Only the lines from the one with "-17,5 +17,5 @@" through the end of the data are wanted, copied exactly.

--- SUPPLIED MATERIAL Enclosed Below ---

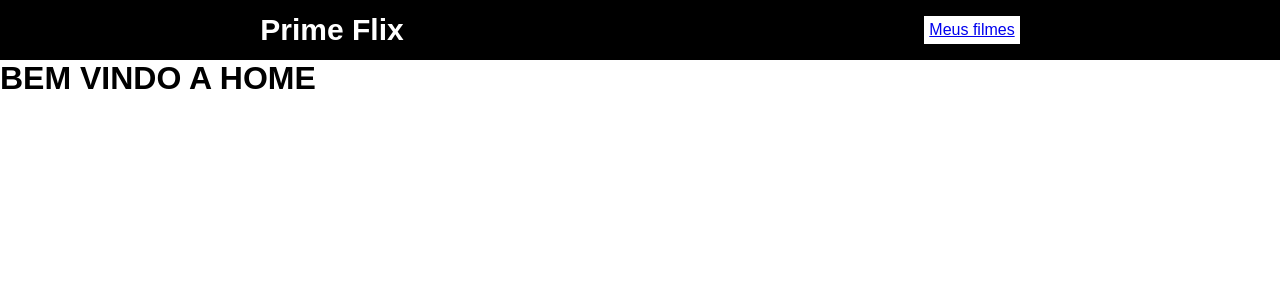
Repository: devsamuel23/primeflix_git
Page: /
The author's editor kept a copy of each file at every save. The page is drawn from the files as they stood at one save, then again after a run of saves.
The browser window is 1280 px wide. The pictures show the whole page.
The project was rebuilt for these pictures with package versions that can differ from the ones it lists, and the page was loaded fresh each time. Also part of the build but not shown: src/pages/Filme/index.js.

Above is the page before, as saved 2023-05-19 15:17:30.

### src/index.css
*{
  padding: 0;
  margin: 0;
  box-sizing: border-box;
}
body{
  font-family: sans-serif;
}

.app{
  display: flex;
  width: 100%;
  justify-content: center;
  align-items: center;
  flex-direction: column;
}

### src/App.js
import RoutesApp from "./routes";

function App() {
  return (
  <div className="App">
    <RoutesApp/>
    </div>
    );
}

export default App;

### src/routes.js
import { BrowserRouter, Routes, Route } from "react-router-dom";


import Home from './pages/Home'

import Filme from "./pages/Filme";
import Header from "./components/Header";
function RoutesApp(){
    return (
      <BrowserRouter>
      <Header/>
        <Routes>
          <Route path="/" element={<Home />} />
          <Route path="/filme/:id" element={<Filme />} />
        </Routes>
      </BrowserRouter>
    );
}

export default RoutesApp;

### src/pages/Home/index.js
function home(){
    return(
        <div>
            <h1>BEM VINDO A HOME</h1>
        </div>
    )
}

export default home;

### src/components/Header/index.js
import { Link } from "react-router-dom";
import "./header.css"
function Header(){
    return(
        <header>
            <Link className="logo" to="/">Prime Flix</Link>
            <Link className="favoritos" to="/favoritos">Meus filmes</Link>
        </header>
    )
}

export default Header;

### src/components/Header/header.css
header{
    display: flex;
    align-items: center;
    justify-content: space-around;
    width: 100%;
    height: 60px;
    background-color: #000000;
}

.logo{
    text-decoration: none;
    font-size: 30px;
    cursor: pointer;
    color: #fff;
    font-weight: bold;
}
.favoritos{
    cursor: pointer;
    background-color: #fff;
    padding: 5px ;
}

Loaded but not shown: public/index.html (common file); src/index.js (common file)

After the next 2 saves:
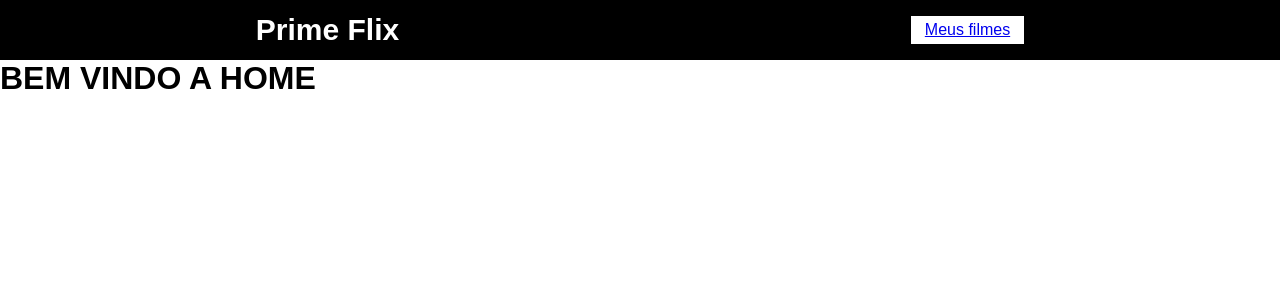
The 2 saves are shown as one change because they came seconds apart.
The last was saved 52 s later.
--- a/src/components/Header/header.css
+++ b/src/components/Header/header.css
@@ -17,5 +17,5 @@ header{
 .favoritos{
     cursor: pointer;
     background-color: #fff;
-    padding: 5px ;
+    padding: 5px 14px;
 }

--- End of Enclosed SUPPLIED MATERIAL ---

- TASK ANSWER
@@ -17,5 +17,5 @@ header{
 .favoritos{
     cursor: pointer;
     background-color: #fff;
-    padding: 5px ;
+    padding: 5px 14px;
 }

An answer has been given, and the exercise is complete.